A Confucian ConfusionA Confucian Confusion
As with most Yang films, A Confucian Confusion, although described as Comedy, defies standard genre conventions. There are some really funny laugh-out-loud moments (which I suspect were even more effective on the big screen) but the film also has a lot of sharp social commentary about the clash between tradition and a modern materialist society, the nature of art versus business and the vagaries of human relationships. What is even more amazing is how Yang manages to do all of this while still making them all part of a coherent whole that is amazingly well-constructed and detailed. In contrast to The Terrorizer, which starts off mostly silently as a bunch of what seem like somewhat disjointed images, A Confucian Confusion puts us right in the middle of the action at the very start. We are introduced to a ensemble of characters and we are very quickly pulled into the world they live in and their various entanglements, both personal and professional. One of my favorite parts about this film is how the various facets of the central theme (the relevance of traditional Chinese values in a modern society) are illuminated by various cast members throughout the film while being completely relevant to the situation they are in. While all this sounds like it could be heavy-handed and pedantic, the film never comes across as either of those. The film has several layers of humor and comedy and also manages to be really personal. The characters all seem to be grappling with the problem of feeling misunderstood by everyone else and seem to be really lonely despite the hectic nature of their lives and in the end, everyone seems to find some sort of resolution and a renewed sense of hope. I also love how the careful choreography of events in the film leads in the end to a brilliant realignment of points of view and romantic pairings. Mahjong
Hmm, so this matchup pretty much ended up being the two Yang comedies pitted against one another. It's a pity I only get to choose one because I genuinely wish these films would get seen by more people as they deserve to be. All I can say is that I hope pix has some ideas on how to have resurrections for this bracket.
While Confucian Confusion focuses mostly on upperclass Taipei yuppies, Mahjong switches around and looks at the darker underbelly of taipei by choosing gangsters and other shady types to focus upon. When I said that A Confucian Confusion defies genre conventions, Mahong switches genres, characters, languages and moods at various points during the film.
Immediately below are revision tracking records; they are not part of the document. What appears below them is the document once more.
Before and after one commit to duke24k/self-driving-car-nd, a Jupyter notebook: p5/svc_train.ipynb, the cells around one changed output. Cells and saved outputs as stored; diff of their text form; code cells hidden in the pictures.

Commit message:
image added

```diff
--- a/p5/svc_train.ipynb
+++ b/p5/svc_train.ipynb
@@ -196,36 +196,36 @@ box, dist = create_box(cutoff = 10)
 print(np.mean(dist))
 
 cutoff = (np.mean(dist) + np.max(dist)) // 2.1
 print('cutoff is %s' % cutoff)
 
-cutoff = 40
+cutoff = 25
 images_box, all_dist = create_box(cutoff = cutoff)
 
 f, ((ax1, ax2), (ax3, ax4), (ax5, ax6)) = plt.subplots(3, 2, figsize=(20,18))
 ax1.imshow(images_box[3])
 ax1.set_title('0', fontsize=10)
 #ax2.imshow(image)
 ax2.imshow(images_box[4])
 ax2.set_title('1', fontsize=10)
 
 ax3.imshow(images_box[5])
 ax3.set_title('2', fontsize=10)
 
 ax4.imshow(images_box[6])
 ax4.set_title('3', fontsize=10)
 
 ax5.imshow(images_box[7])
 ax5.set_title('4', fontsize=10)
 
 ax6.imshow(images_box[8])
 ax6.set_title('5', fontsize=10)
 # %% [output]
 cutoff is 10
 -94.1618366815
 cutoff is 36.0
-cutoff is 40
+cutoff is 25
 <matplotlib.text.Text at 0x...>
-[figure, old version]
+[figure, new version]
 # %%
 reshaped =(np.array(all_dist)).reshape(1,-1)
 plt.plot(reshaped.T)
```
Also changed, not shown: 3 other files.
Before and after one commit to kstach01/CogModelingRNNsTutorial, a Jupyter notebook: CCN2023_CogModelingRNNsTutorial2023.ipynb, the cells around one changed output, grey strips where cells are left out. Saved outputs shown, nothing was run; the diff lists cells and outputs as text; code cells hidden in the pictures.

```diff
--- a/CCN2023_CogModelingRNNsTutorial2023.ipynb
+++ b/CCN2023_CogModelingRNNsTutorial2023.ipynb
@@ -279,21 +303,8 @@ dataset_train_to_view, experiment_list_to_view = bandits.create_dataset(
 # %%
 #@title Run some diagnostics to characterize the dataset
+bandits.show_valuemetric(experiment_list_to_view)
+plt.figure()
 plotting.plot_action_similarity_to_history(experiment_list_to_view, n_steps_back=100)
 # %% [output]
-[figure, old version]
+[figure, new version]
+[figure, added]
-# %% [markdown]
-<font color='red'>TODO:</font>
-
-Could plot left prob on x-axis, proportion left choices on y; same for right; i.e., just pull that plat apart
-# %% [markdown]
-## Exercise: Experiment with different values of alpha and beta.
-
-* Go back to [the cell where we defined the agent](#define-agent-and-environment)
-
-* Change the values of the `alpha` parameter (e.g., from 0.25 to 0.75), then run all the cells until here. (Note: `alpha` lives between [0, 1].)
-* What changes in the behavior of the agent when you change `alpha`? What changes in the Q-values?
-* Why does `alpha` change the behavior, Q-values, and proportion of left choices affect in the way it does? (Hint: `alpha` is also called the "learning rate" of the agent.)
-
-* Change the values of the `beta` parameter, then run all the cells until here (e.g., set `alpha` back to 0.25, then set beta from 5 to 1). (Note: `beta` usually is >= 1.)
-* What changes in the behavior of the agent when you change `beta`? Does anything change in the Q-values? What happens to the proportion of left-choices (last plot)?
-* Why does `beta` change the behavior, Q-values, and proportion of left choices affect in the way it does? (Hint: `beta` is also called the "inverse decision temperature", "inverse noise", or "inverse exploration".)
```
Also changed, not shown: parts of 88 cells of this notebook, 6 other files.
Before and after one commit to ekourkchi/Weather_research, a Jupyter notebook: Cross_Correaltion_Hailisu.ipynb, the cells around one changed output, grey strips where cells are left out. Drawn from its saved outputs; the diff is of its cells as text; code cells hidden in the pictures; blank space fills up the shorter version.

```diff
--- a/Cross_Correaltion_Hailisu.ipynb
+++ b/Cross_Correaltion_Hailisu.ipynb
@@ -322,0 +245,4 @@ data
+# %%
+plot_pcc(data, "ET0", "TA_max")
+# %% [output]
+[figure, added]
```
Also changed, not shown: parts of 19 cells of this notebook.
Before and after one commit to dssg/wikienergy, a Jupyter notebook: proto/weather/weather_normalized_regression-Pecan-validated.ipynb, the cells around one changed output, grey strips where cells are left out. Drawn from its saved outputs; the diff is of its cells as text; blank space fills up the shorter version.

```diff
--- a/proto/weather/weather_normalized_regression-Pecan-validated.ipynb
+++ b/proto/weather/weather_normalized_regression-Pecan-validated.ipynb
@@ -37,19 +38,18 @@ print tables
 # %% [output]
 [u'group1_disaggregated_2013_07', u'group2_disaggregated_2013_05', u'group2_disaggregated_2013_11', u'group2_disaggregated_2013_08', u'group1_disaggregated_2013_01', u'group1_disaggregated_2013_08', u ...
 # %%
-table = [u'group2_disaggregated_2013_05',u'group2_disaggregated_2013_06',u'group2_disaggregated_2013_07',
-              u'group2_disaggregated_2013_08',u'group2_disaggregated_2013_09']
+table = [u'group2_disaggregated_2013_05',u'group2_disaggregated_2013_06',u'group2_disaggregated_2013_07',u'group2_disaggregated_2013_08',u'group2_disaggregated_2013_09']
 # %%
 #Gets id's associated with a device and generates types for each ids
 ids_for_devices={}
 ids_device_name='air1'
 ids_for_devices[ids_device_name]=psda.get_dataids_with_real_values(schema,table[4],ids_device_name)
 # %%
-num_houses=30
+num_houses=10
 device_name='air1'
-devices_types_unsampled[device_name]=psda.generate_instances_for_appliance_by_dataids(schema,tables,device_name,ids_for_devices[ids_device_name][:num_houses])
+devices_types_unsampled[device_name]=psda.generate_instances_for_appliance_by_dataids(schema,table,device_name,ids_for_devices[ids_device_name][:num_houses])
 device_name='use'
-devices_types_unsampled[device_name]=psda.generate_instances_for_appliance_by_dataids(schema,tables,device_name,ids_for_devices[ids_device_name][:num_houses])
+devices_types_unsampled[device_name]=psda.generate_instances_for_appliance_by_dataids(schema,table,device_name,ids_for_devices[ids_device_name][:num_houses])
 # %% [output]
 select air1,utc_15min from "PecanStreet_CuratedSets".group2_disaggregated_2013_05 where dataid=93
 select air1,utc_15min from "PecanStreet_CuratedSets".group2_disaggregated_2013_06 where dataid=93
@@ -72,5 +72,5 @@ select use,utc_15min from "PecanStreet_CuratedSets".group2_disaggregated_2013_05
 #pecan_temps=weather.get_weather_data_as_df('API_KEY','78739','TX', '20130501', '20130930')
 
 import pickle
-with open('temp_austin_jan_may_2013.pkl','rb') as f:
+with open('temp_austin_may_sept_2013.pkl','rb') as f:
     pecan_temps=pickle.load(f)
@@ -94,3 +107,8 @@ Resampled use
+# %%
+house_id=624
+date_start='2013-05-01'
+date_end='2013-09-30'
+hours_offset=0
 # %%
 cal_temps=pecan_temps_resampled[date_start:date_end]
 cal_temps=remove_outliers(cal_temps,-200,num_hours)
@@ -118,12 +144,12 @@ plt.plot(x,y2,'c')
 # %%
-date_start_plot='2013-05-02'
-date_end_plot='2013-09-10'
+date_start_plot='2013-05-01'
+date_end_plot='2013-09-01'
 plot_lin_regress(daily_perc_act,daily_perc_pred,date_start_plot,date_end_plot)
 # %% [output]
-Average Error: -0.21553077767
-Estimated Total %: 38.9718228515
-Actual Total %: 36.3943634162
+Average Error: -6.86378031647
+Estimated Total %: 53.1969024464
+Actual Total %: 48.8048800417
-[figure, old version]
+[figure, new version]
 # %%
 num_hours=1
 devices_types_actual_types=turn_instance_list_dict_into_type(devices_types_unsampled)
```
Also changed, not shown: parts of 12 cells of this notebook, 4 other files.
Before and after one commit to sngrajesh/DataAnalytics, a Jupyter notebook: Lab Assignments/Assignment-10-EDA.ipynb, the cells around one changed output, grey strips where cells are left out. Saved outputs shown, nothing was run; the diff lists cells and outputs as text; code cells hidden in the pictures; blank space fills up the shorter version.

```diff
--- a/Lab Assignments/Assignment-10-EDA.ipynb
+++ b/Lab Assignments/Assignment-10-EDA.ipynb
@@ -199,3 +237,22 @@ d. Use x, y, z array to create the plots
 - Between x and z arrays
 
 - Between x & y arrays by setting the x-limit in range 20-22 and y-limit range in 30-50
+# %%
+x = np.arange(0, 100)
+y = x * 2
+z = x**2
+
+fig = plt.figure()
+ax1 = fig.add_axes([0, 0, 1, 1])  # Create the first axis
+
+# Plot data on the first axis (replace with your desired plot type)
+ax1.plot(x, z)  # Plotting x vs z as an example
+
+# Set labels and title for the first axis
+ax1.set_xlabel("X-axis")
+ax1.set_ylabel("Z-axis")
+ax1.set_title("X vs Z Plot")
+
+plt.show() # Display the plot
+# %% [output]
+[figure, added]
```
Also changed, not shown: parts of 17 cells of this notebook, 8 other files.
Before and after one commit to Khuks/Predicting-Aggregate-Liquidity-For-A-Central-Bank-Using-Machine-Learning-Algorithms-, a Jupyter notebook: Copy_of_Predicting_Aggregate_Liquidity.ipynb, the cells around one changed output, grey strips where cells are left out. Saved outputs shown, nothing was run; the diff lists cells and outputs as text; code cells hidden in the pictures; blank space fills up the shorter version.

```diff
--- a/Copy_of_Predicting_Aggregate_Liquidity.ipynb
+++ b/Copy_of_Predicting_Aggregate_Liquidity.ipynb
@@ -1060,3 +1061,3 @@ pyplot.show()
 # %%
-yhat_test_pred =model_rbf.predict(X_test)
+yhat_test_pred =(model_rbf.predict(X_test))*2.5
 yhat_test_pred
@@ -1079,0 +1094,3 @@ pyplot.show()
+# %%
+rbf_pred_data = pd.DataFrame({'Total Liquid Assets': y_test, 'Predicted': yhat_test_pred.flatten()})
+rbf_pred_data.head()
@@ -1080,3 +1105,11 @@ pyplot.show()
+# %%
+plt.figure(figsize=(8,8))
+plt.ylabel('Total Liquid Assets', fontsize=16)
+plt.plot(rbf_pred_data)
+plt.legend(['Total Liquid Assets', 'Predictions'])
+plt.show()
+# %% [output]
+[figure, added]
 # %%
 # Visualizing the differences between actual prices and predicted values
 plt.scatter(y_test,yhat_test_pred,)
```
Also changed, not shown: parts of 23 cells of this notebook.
I don't want to belabor the point but once again Yang demonstrates his mastery at being able to maneuvere a dense plot and a slew of characters. I absolutely loved the start of this film where we are very quickly introduced to all of the characters and see a bunch of plot threads being set in motion within the first 10 minutes or so. At this point we have no idea as to how these characters and threads are going to come together and part of my enjoyment of this film came from seeing this master director set up little clues throughout the film on how this will come to be. One common idea that I felt I saw in almost all of the Yang films is this idea of alternate outcomes. So Yang frequently sets up a series of events and brings us to a point where characters make a choice and the choice determines the resolution of the film. However, rather than choose what one would consider the most likely outcome, Yang seems to want to investigate a relatively less likely but potentially darker outcome. Initially, while watching this film (and maybe others as well), I was a little uncomfortable with this. I felt like certain choices weren't consistent with the character development. After seeing this pattern in multiple films, however, I think this is a deliberate choice on the part of Yang. He seems to want to investigate just what a character is capable of when pushed to the limit and it's almost like the movie is presenting us with one possible chain of events while still suggesting that a slightly different choice could've set off a completely different chain. Similarly, at a more micro level, he sets up a rather risque (and disturbing) scene sometime in the beginning of the film where a character is made to go through a rather demeaning experience. He then sets up another scene much later in the film where a completely different character is made to go through almost the exact same experience but somehow on this occassion it is funny and at least relatively less disturbing. So once again, one minor change in who is at the center of these events changes the very nature of the entire experience.
My one quibble with this film is the performance by one of the actors who plays a Westerner in Taipei. The actor is terrible and hams his way through the film. The rest of the cast is mostly all good or at least decent. However, this one bad performance really sticks out in the movie and makes it seem not as good as I think it actually is.
I found it extremely hard to choose between these two films. Both of them are similar in that they have both a lighthearted vein and a dark side and put you in hermetic, sealed worlds that you get completely pulled into. However, although I loved Confucian Confusion, I think Mahjong is a riskier, more ambitious and ultimately more satisfying film. So with a heavy heart, I have to leave A Confucian Confusion
behind for the time being and move Mahjong
on to the next round.